Your objective ->
Count the lines in the entries below that mention the string "input", then write that number by itself.

Web page revision data ->
____

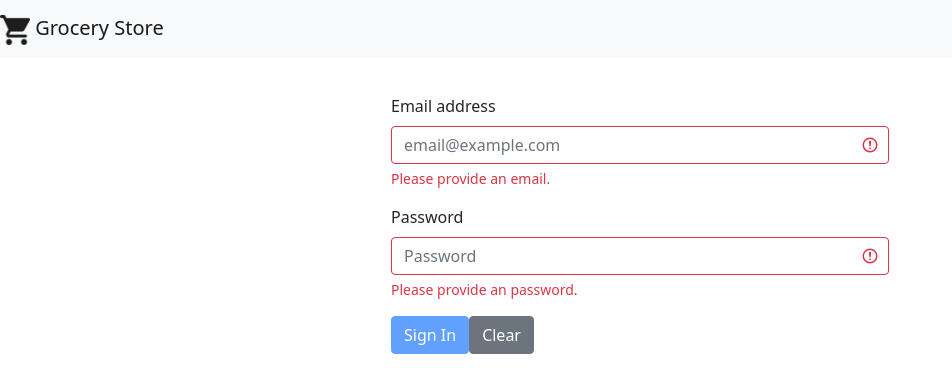
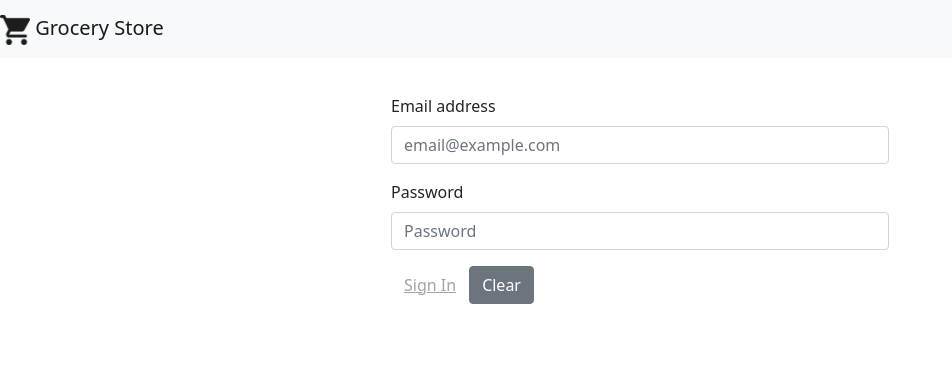
Before and after one commit to Chandradeb/1973344-chandra-meanstack-training-capstone-project, an Angular app in the folder Frontend/captsone-project/: page /employee-main in a window 1280 px wide. Shown: the top 392 px of the page, without its empty margins (0-952 px from the left). Built offline with nearby package versions, Linux system fonts and the light colour scheme.

Commit message:
Update employee-main.component.html

```diff
--- a/Frontend/captsone-project/src/app/employee/employee-main/employee-main.component.html
+++ b/Frontend/captsone-project/src/app/employee/employee-main/employee-main.component.html
@@ -4,19 +4,13 @@
             <form class="px-4 py-3" [formGroup]="signInRef" (ngSubmit)="checkEmployee()">
             <div class="mb-3">
                 <label for="emailLogin" class="form-label">Email address</label>
-                <input type="email" class="form-control is-invalid" id="emailSingIn" placeholder="email@example.com" formControlName = "email" required>
-                <div *ngIf="signInRef.get('email')?.errors?.required" id="emailSingInFeed" class="invalid-feedback">
-                    Please provide an email.
-                </div>
+                <input type="email" class="form-control" id="emailSingIn" placeholder="email@example.com" formControlName = "email" required>
             </div>
             <div class="mb-3">
                 <label for="passLogin" class="form-label">Password</label>
-                <input type="password" class="form-control is-invalid" id="passSignIn" placeholder="Password" formControlName = "pass" required>
-                <div *ngIf="signInRef.get('pass')?.errors?.required" id="passlSingInFeed" class="invalid-feedback">
-                    Please provide an password.
-                </div>
+                <input type="password" class="form-control" id="passSignIn" placeholder="Password" formControlName = "pass" required>
             </div>
-            <button type="submit" class="btn btn-primary" [disabled]="signInRef.invalid">Sign In</button>
+            <button type="submit" class="btn btn-link" [disabled]="signInRef.invalid">Sign In</button>
             <button type="reset" class="btn btn-secondary">Clear</button>
             </form>
         </div>
```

____

Task response ->
4